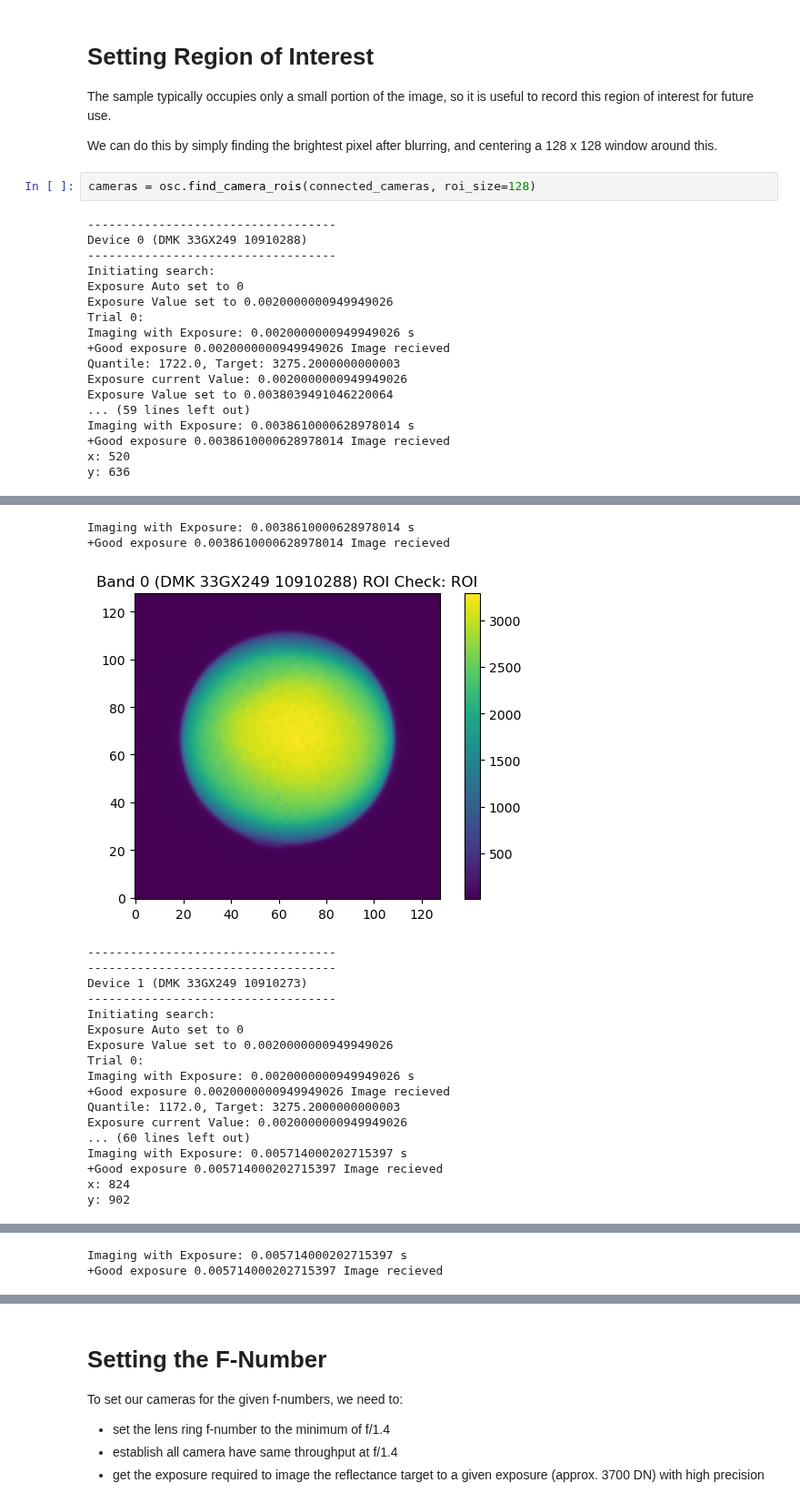
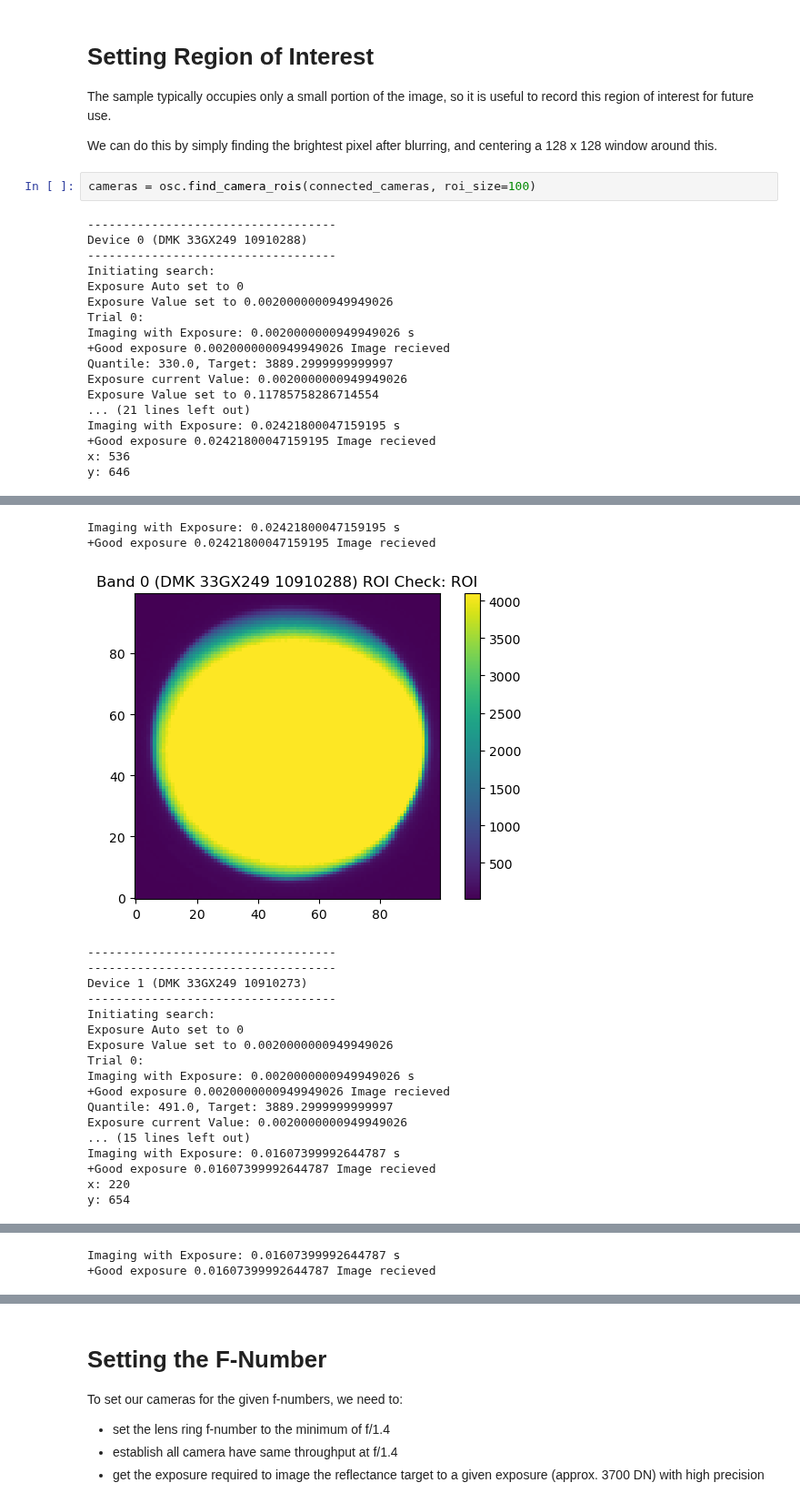
Before and after one commit to rbstabbins/orochi_simulator_control, a Jupyter notebook: notebooks/channel_config.ipynb, the cells around one changed output, grey strips where cells are left out. Shown at 91% size. Cells and saved outputs as stored; diff of their text form.

Commit message:
new arragenement of camera rig

```diff
--- a/notebooks/channel_config.ipynb
+++ b/notebooks/channel_config.ipynb
@@ -200,7 +200,7 @@ The sample typically occupies only a small portion of the image, so it is useful
 
 We can do this by simply finding the brightest pixel after blurring, and centering a 128 x 128 window around this.
 # %%
-cameras = osc.find_camera_rois(connected_cameras, roi_size=128)
+cameras = osc.find_camera_rois(connected_cameras, roi_size=100)
 # %% [output]
 -----------------------------------
 Device 0 (DMK 33GX249 10910288)
@@ -211,11 +211,11 @@ Exposure Value set to 0.0020000000949949026
 Trial 0:
 Imaging with Exposure: 0.0020000000949949026 s
 +Good exposure 0.0020000000949949026 Image recieved
-Quantile: 1722.0, Target: 3275.2000000000003
+Quantile: 330.0, Target: 3889.2999999999997
 Exposure current Value: 0.0020000000949949026
-Exposure Value set to 0.0038039491046220064
-... (59 lines left out)
-Imaging with Exposure: 0.0038610000628978014 s
-+Good exposure 0.0038610000628978014 Image recieved
-x: 520
-y: 636
+Exposure Value set to 0.11785758286714554
+... (21 lines left out)
+Imaging with Exposure: 0.02421800047159195 s
++Good exposure 0.02421800047159195 Image recieved
+x: 536
+y: 646
@@ -223,6 +223,6 @@ y: 636
-Imaging with Exposure: 0.0038610000628978014 s
-+Good exposure 0.0038610000628978014 Image recieved
+Imaging with Exposure: 0.02421800047159195 s
++Good exposure 0.02421800047159195 Image recieved
-[figure, old version]
+[figure, new version]
 -----------------------------------
 -----------------------------------
 Device 1 (DMK 33GX249 10910273)
@@ -233,10 +233,10 @@ Exposure Value set to 0.0020000000949949026
 Trial 0:
 Imaging with Exposure: 0.0020000000949949026 s
 +Good exposure 0.0020000000949949026 Image recieved
-Quantile: 1172.0, Target: 3275.2000000000003
+Quantile: 491.0, Target: 3889.2999999999997
 Exposure current Value: 0.0020000000949949026
-... (60 lines left out)
-Imaging with Exposure: 0.005714000202715397 s
-+Good exposure 0.005714000202715397 Image recieved
-x: 824
-y: 902
+... (15 lines left out)
+Imaging with Exposure: 0.01607399992644787 s
++Good exposure 0.01607399992644787 Image recieved
+x: 220
+y: 654
@@ -244,2 +244,2 @@ y: 902
-Imaging with Exposure: 0.005714000202715397 s
-+Good exposure 0.005714000202715397 Image recieved
+Imaging with Exposure: 0.01607399992644787 s
++Good exposure 0.01607399992644787 Image recieved
```
Also changed, not shown: parts of 5 cells of this notebook, 5 other files.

# ACTIVITY
A verbatim reproduction of each entry is expected, with every picture omitted.

# ANSWER SECTION
Before and after one commit to rbstabbins/orochi_simulator_control, a Jupyter notebook: notebooks/channel_config.ipynb, the cells around one changed output, grey strips where cells are left out. Shown at 91% size. Cells and saved outputs as stored; diff of their text form.

Commit message:
new arragenement of camera rig

```diff
--- a/notebooks/channel_config.ipynb
+++ b/notebooks/channel_config.ipynb
@@ -200,7 +200,7 @@ The sample typically occupies only a small portion of the image, so it is useful
 
 We can do this by simply finding the brightest pixel after blurring, and centering a 128 x 128 window around this.
 # %%
-cameras = osc.find_camera_rois(connected_cameras, roi_size=128)
+cameras = osc.find_camera_rois(connected_cameras, roi_size=100)
 # %% [output]
 -----------------------------------
 Device 0 (DMK 33GX249 10910288)
@@ -211,11 +211,11 @@ Exposure Value set to 0.0020000000949949026
 Trial 0:
 Imaging with Exposure: 0.0020000000949949026 s
 +Good exposure 0.0020000000949949026 Image recieved
-Quantile: 1722.0, Target: 3275.2000000000003
+Quantile: 330.0, Target: 3889.2999999999997
 Exposure current Value: 0.0020000000949949026
-Exposure Value set to 0.0038039491046220064
-... (59 lines left out)
-Imaging with Exposure: 0.0038610000628978014 s
-+Good exposure 0.0038610000628978014 Image recieved
-x: 520
-y: 636
+Exposure Value set to 0.11785758286714554
+... (21 lines left out)
+Imaging with Exposure: 0.02421800047159195 s
++Good exposure 0.02421800047159195 Image recieved
+x: 536
+y: 646
@@ -223,6 +223,6 @@ y: 636
-Imaging with Exposure: 0.0038610000628978014 s
-+Good exposure 0.0038610000628978014 Image recieved
+Imaging with Exposure: 0.02421800047159195 s
++Good exposure 0.02421800047159195 Image recieved
-[figure, old version]
+[figure, new version]
 -----------------------------------
 -----------------------------------
 Device 1 (DMK 33GX249 10910273)
@@ -233,10 +233,10 @@ Exposure Value set to 0.0020000000949949026
 Trial 0:
 Imaging with Exposure: 0.0020000000949949026 s
 +Good exposure 0.0020000000949949026 Image recieved
-Quantile: 1172.0, Target: 3275.2000000000003
+Quantile: 491.0, Target: 3889.2999999999997
 Exposure current Value: 0.0020000000949949026
-... (60 lines left out)
-Imaging with Exposure: 0.005714000202715397 s
-+Good exposure 0.005714000202715397 Image recieved
-x: 824
-y: 902
+... (15 lines left out)
+Imaging with Exposure: 0.01607399992644787 s
++Good exposure 0.01607399992644787 Image recieved
+x: 220
+y: 654
@@ -244,2 +244,2 @@ y: 902
-Imaging with Exposure: 0.005714000202715397 s
-+Good exposure 0.005714000202715397 Image recieved
+Imaging with Exposure: 0.01607399992644787 s
++Good exposure 0.01607399992644787 Image recieved
```
Also changed, not shown: parts of 5 cells of this notebook, 5 other files.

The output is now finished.